## Assigned task
In the records that come next, find every line with "elsewhere". Return those lines.

Data items
━━━━━━━━━━

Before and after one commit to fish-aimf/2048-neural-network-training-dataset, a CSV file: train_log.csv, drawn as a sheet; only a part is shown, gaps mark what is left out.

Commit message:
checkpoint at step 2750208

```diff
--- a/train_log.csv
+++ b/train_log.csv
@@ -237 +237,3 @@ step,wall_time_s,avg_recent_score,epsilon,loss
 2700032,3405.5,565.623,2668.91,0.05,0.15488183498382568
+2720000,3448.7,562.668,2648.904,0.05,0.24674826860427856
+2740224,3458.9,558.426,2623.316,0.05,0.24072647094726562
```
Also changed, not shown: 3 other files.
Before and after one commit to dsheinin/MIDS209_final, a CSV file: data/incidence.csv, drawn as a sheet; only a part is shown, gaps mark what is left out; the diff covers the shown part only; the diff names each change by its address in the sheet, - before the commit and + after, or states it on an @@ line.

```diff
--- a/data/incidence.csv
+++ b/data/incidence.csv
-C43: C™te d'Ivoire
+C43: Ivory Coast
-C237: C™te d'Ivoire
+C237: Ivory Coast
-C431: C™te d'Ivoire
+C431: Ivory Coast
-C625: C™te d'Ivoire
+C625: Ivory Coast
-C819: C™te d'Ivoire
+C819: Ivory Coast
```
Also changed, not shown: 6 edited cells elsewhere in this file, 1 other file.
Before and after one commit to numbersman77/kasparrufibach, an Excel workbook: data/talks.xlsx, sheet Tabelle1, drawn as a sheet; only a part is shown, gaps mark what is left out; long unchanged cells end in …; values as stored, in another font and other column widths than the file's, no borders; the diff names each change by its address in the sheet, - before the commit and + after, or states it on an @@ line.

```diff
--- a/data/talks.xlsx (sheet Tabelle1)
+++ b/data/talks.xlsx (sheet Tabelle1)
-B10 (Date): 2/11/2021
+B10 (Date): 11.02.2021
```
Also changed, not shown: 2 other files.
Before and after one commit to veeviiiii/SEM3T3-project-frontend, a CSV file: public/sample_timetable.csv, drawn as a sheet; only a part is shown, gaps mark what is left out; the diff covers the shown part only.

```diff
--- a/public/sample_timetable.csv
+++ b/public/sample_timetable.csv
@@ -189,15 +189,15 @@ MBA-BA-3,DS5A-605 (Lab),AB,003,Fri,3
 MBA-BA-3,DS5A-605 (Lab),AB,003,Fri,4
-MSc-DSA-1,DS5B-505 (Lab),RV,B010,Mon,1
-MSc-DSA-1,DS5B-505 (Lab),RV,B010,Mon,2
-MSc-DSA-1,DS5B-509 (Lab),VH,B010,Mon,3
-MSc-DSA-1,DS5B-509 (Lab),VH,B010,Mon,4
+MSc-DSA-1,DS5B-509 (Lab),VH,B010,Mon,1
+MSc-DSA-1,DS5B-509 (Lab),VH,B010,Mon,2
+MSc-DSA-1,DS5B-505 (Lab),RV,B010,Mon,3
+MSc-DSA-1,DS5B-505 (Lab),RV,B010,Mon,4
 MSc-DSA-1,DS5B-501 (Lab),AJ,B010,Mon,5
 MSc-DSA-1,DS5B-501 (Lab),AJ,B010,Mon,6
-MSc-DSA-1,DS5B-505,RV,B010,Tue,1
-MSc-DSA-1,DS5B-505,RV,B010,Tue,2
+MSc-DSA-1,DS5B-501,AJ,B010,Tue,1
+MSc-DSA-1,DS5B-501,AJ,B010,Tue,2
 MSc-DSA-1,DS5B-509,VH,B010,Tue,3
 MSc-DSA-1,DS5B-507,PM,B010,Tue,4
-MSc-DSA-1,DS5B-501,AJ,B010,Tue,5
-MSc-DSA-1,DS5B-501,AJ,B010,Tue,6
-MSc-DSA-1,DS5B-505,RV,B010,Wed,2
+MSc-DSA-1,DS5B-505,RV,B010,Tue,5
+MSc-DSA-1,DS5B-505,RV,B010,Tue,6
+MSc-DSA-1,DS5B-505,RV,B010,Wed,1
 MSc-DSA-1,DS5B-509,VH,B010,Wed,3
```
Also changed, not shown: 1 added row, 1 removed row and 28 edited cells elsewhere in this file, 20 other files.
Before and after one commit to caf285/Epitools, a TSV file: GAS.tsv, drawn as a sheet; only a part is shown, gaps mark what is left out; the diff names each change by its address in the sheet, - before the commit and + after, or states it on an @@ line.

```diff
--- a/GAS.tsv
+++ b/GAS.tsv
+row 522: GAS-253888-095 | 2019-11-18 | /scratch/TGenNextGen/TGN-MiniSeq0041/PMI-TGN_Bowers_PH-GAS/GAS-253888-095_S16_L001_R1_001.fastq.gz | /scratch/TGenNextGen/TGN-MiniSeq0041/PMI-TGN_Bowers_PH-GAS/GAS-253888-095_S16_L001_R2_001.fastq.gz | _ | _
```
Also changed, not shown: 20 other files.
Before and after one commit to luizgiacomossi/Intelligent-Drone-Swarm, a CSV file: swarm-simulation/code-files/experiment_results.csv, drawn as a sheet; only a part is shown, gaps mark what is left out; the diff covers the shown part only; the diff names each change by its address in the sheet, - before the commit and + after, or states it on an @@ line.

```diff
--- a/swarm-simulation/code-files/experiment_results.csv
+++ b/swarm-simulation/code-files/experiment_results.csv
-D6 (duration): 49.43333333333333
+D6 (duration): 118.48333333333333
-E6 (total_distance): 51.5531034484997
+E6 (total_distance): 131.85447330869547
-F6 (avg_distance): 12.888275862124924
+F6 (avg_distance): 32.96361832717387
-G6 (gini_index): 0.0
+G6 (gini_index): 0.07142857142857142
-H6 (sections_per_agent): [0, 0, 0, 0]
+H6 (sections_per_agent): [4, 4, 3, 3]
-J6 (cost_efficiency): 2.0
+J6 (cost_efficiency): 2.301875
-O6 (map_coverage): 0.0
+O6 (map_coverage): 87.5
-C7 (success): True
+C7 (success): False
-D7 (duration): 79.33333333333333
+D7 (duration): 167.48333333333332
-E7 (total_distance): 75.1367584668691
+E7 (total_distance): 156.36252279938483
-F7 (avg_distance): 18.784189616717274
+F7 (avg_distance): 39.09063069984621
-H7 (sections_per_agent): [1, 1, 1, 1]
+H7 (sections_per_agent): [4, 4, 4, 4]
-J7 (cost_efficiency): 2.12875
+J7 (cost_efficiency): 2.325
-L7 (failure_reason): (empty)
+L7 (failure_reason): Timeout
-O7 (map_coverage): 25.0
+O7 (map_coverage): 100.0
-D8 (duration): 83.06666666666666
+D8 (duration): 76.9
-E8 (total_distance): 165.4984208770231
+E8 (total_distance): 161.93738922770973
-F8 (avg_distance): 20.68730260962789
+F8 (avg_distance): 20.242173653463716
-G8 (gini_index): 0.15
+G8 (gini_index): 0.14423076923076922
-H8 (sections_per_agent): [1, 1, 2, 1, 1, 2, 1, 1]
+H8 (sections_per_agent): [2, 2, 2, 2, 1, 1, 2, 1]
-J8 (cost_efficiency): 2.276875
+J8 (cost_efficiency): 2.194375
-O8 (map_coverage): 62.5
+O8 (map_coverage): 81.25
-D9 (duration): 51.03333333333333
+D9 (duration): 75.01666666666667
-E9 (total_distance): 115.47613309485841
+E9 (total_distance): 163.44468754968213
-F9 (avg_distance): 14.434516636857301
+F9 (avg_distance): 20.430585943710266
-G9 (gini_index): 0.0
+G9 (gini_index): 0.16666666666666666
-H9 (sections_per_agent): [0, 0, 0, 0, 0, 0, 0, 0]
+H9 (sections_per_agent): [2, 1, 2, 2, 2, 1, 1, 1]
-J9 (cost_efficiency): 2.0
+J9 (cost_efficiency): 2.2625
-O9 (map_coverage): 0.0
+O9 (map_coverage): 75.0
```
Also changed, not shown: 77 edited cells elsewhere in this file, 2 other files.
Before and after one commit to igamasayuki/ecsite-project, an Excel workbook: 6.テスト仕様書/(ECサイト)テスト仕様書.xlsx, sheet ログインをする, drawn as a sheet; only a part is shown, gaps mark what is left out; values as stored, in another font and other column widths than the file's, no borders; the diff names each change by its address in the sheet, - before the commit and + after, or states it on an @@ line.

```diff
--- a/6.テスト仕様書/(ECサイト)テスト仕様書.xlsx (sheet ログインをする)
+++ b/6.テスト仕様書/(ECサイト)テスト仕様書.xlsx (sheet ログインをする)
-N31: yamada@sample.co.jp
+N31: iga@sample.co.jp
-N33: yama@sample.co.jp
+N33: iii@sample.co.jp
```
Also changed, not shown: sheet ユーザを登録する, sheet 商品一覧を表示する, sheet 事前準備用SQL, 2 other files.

━━━━━━━━━━

## Task solution
Also changed, not shown: 6 edited cells elsewhere in this file, 1 other file.
Also changed, not shown: 1 added row, 1 removed row and 28 edited cells elsewhere in this file, 20 other files.
Also changed, not shown: 77 edited cells elsewhere in this file, 2 other files.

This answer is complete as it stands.